  • Create a gRPC service implementation (Java)
  • Create a gRPC client implementation (Node)


Create a Protocol Buffer Library

We first want to create the protobufs that will describe the API we want to build. In this example…

Protop (“proto p”) is a new tool for working with protocol buffers. The core focus of the project is the challenge of dependency management and resource sharing, especially for projects that span beyond a single code base — think: distributed systems, public APIs, or even just common protobuf definitions.

protop logo
protop logo


Monorepos for developing/building protobufs have become convention for a few reasons — mainly easy sibling dependency and pipeline aggregation. But this quickly becomes an anti-pattern when the monorepo itself becomes a complicated bottleneck for workflows. …

I recently began working with the Lightning Component Framework (Salesforce’s latest front-end toolset). As a Javascript — and particularly a React + Redux — developer at heart, of course one of the first questions I had when entering this new space was how it lends itself to flux architectures.

Out of the box, Lightning comes with a hefty load of useful features that can be uniquely composed to create a unidirectional data flow, but it doesn’t come with any specific suggestions for exactly how to set something like that up. Perhaps that’s because it really isn’t that difficult, or maybe…

This article will go through the process of building a chatbot from scratch using Amazon Lex for language processing, Loopback for creating a REST API and serving up the front end, and React for building the front end. The aim of this example is to be as reduced as possible in terms of how much goes into each step in order to get a full stack bot framework up and running. Of course, you could reduce the process much further with different tools entirely, but I’ve chosen these because they will probably scale very well.

The following steps are subdivided…

There are a good number of tutorials and boilerplate / template repositories out there for developers just getting started with React or Express or Webpack. Oftentimes, such projects tend to focus mostly on one particular aspect of the setup and less (or not at all) on the rest. This makes it hard to fit the pieces together sometimes, and especially challenging to become competent enough to start a full-stack project on your own without the assistance of several uncoordinated guides / documentations.
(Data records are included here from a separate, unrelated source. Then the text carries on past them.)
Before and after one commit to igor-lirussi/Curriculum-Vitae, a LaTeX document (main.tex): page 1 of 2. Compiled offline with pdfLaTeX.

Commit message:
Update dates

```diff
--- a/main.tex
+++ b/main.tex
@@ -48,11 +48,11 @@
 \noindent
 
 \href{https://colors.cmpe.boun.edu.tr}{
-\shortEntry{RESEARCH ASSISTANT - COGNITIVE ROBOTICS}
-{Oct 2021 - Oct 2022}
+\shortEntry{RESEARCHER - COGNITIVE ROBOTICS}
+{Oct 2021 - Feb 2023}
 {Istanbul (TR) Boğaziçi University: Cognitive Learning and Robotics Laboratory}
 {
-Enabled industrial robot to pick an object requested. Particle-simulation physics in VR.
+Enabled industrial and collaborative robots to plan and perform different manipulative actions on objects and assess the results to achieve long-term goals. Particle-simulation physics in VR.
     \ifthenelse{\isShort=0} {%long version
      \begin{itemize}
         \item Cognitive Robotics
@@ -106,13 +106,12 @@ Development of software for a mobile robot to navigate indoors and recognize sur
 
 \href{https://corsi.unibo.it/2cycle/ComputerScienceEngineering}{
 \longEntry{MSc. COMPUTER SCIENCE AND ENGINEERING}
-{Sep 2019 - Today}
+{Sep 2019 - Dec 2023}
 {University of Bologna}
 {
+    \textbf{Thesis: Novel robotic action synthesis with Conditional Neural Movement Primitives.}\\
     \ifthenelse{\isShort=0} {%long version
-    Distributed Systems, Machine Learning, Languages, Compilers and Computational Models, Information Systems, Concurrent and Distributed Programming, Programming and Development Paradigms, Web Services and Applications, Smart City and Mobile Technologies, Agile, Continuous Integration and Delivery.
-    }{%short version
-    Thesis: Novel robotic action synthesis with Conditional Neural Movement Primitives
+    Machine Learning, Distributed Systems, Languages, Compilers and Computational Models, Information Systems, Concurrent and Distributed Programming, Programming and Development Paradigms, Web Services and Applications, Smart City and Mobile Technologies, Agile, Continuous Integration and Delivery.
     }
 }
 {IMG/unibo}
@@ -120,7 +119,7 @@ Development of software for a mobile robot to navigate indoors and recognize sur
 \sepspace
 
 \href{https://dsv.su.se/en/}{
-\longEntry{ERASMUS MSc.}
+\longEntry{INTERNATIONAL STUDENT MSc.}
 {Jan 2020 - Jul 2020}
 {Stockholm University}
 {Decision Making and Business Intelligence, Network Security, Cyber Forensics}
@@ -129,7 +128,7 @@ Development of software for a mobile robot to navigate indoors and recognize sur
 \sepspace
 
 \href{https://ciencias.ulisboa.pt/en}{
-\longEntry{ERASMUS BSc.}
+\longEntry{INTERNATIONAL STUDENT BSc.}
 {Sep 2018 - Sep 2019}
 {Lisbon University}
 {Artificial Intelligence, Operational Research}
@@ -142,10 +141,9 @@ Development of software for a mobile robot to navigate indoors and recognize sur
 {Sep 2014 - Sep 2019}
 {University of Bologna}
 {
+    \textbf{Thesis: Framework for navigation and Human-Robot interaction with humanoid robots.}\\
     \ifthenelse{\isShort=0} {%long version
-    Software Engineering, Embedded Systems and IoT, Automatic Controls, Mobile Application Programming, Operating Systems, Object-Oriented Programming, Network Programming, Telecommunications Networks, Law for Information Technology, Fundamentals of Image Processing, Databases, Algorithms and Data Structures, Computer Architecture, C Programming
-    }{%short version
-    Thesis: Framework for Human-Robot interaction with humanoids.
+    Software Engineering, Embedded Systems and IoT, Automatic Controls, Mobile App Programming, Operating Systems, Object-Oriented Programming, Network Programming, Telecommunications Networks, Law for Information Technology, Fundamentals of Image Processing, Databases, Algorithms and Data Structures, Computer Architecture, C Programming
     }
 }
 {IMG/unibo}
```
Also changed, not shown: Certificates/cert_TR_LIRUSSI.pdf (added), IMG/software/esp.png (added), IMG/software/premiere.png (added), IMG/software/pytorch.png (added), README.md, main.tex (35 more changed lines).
In an attempt to ease the process of learning some of the new tools I’m particularly interested in…

Jeffery Shivers

Software Engineer at Toast. Creator of Alumnus of IDEO & GNU (Google Summer of Code, 2016).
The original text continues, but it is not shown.